Problem statement: Gather each line of the records where "CLAUDE" appears.

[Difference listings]
▬▬▬▬▬▬▬▬▬▬
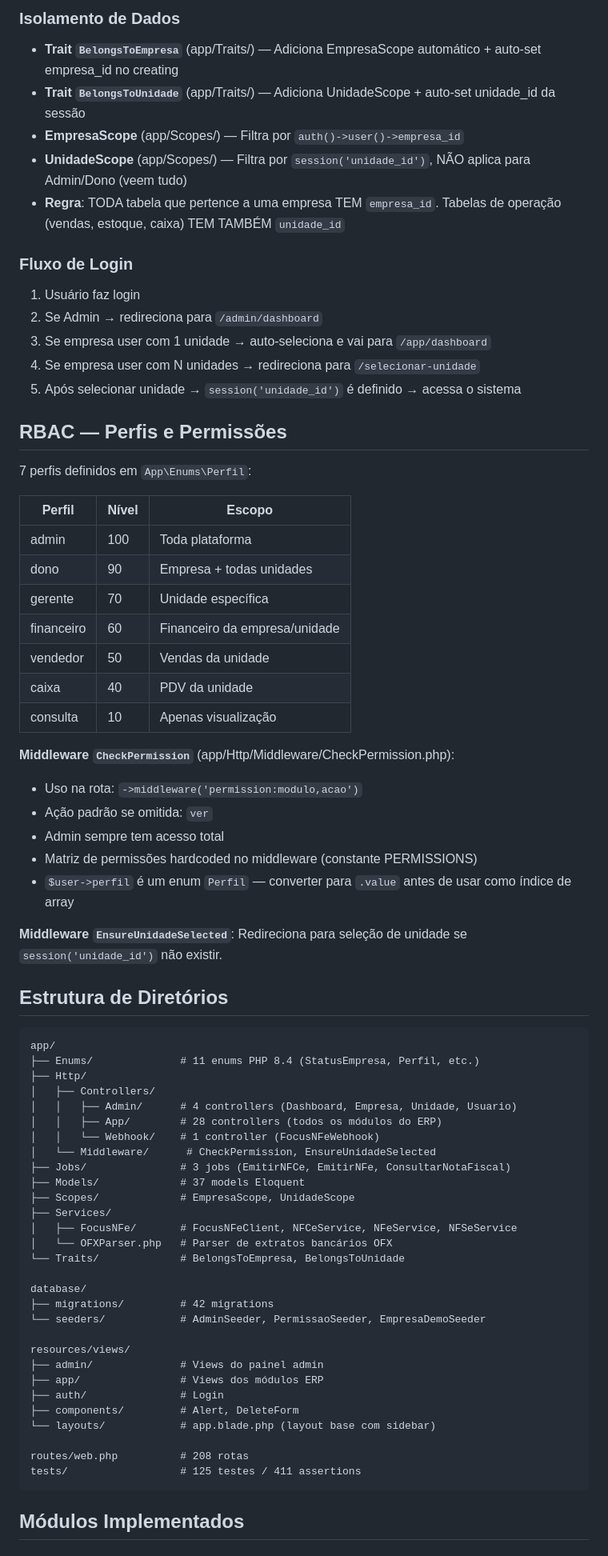
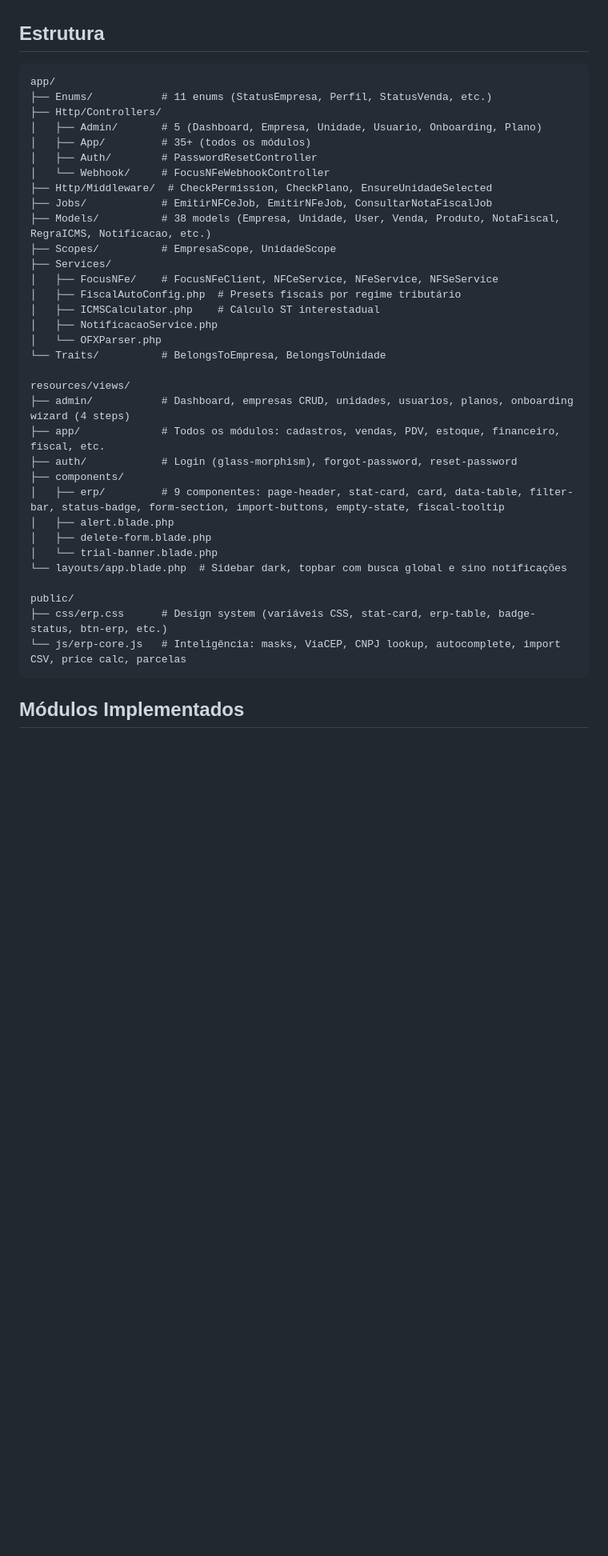
Before and after one commit to dennisiautomation/erpcomercial, a Markdown page: CLAUDE.md, the part around one of its changes. Shown at 80% size. Rendered like a GitHub page; blank space fills up the shorter version.

````diff
--- a/CLAUDE.md
+++ b/CLAUDE.md
@@ -52,73 +48,39 @@ docker compose exec app bash  # Acessar container app
 
-### Isolamento de Dados
-- **Trait `BelongsToEmpresa`** (app/Traits/) — Adiciona EmpresaScope automático + auto-set empresa_id no creating
-- **Trait `BelongsToUnidade`** (app/Traits/) — Adiciona UnidadeScope + auto-set unidade_id da sessão
-- **EmpresaScope** (app/Scopes/) — Filtra por `auth()->user()->empresa_id`
-- **UnidadeScope** (app/Scopes/) — Filtra por `session('unidade_id')`, NÃO aplica para Admin/Dono (veem tudo)
-- **Regra**: TODA tabela que pertence a uma empresa TEM `empresa_id`. Tabelas de operação (vendas, estoque, caixa) TEM TAMBÉM `unidade_id`
-
-### Fluxo de Login
-1. Usuário faz login
-2. Se Admin → redireciona para `/admin/dashboard`
-3. Se empresa user com 1 unidade → auto-seleciona e vai para `/app/dashboard`
-4. Se empresa user com N unidades → redireciona para `/selecionar-unidade`
-5. Após selecionar unidade → `session('unidade_id')` é definido → acessa o sistema
-
-## RBAC — Perfis e Permissões
-
-7 perfis definidos em `App\Enums\Perfil`:
-
-| Perfil | Nível | Escopo |
-|---|---|---|
-| admin | 100 | Toda plataforma |
-| dono | 90 | Empresa + todas unidades |
-| gerente | 70 | Unidade específica |
-| financeiro | 60 | Financeiro da empresa/unidade |
-| vendedor | 50 | Vendas da unidade |
-| caixa | 40 | PDV da unidade |
-| consulta | 10 | Apenas visualização |
-
-**Middleware `CheckPermission`** (app/Http/Middleware/CheckPermission.php):
-- Uso na rota: `->middleware('permission:modulo,acao')`
-- Ação padrão se omitida: `ver`
-- Admin sempre tem acesso total
-- Matriz de permissões hardcoded no middleware (constante PERMISSIONS)
-- `$user->perfil` é um enum `Perfil` — converter para `.value` antes de usar como índice de array
-
-**Middleware `EnsureUnidadeSelected`**: Redireciona para seleção de unidade se `session('unidade_id')` não existir.
-
-## Estrutura de Diretórios
-
+## Estrutura
 ```
 app/
-├── Enums/              # 11 enums PHP 8.4 (StatusEmpresa, Perfil, etc.)
-├── Http/
-│   ├── Controllers/
-│   │   ├── Admin/      # 4 controllers (Dashboard, Empresa, Unidade, Usuario)
-│   │   ├── App/        # 28 controllers (todos os módulos do ERP)
-│   │   └── Webhook/    # 1 controller (FocusNFeWebhook)
-│   └── Middleware/      # CheckPermission, EnsureUnidadeSelected
-├── Jobs/               # 3 jobs (EmitirNFCe, EmitirNFe, ConsultarNotaFiscal)
-├── Models/             # 37 models Eloquent
-├── Scopes/             # EmpresaScope, UnidadeScope
+├── Enums/           # 11 enums (StatusEmpresa, Perfil, StatusVenda, etc.)
+├── Http/Controllers/
+│   ├── Admin/       # 5 (Dashboard, Empresa, Unidade, Usuario, Onboarding, Plano)
+│   ├── App/         # 35+ (todos os módulos)
+│   ├── Auth/        # PasswordResetController
+│   └── Webhook/     # FocusNFeWebhookController
+├── Http/Middleware/  # CheckPermission, CheckPlano, EnsureUnidadeSelected
+├── Jobs/            # EmitirNFCeJob, EmitirNFeJob, ConsultarNotaFiscalJob
+├── Models/          # 38 models (Empresa, Unidade, User, Venda, Produto, NotaFiscal, RegraICMS, Notificacao, etc.)
+├── Scopes/          # EmpresaScope, UnidadeScope
 ├── Services/
-│   ├── FocusNFe/       # FocusNFeClient, NFCeService, NFeService, NFSeService
-│   └── OFXParser.php   # Parser de extratos bancários OFX
-└── Traits/             # BelongsToEmpresa, BelongsToUnidade
-
-database/
-├── migrations/         # 42 migrations
-└── seeders/            # AdminSeeder, PermissaoSeeder, EmpresaDemoSeeder
+│   ├── FocusNFe/    # FocusNFeClient, NFCeService, NFeService, NFSeService
+│   ├── FiscalAutoConfig.php  # Presets fiscais por regime tributário
+│   ├── ICMSCalculator.php    # Cálculo ST interestadual
+│   ├── NotificacaoService.php
+│   └── OFXParser.php
+└── Traits/          # BelongsToEmpresa, BelongsToUnidade
 
 resources/views/
-├── admin/              # Views do painel admin
-├── app/                # Views dos módulos ERP
-├── auth/               # Login
-├── components/         # Alert, DeleteForm
-└── layouts/            # app.blade.php (layout base com sidebar)
+├── admin/           # Dashboard, empresas CRUD, unidades, usuarios, planos, onboarding wizard (4 steps)
+├── app/             # Todos os módulos: cadastros, vendas, PDV, estoque, financeiro, fiscal, etc.
+├── auth/            # Login (glass-morphism), forgot-password, reset-password
+├── components/
+│   ├── erp/         # 9 componentes: page-header, stat-card, card, data-table, filter-bar, status-badge, form-section, import-buttons, empty-state, fiscal-tooltip
+│   ├── alert.blade.php
+│   ├── delete-form.blade.php
+│   └── trial-banner.blade.php
+└── layouts/app.blade.php  # Sidebar dark, topbar com busca global e sino notificações
 
-routes/web.php          # 208 rotas
-tests/                  # 125 testes / 411 assertions
+public/
+├── css/erp.css      # Design system (variáveis CSS, stat-card, erp-table, badge-status, btn-erp, etc.)
+└── js/erp-core.js   # Inteligência: masks, ViaCEP, CNPJ lookup, autocomplete, import CSV, price calc, parcelas
 ```
 
 ## Módulos Implementados
````
Also changed, not shown: other parts of CLAUDE.md (+166 -200 lines).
▬▬▬▬▬▬▬▬▬▬
Written solution:
Before and after one commit to dennisiautomation/erpcomercial, a Markdown page: CLAUDE.md, the part around one of its changes. Shown at 80% size. Rendered like a GitHub page; blank space fills up the shorter version.
--- a/CLAUDE.md
+++ b/CLAUDE.md
Also changed, not shown: other parts of CLAUDE.md (+166 -200 lines).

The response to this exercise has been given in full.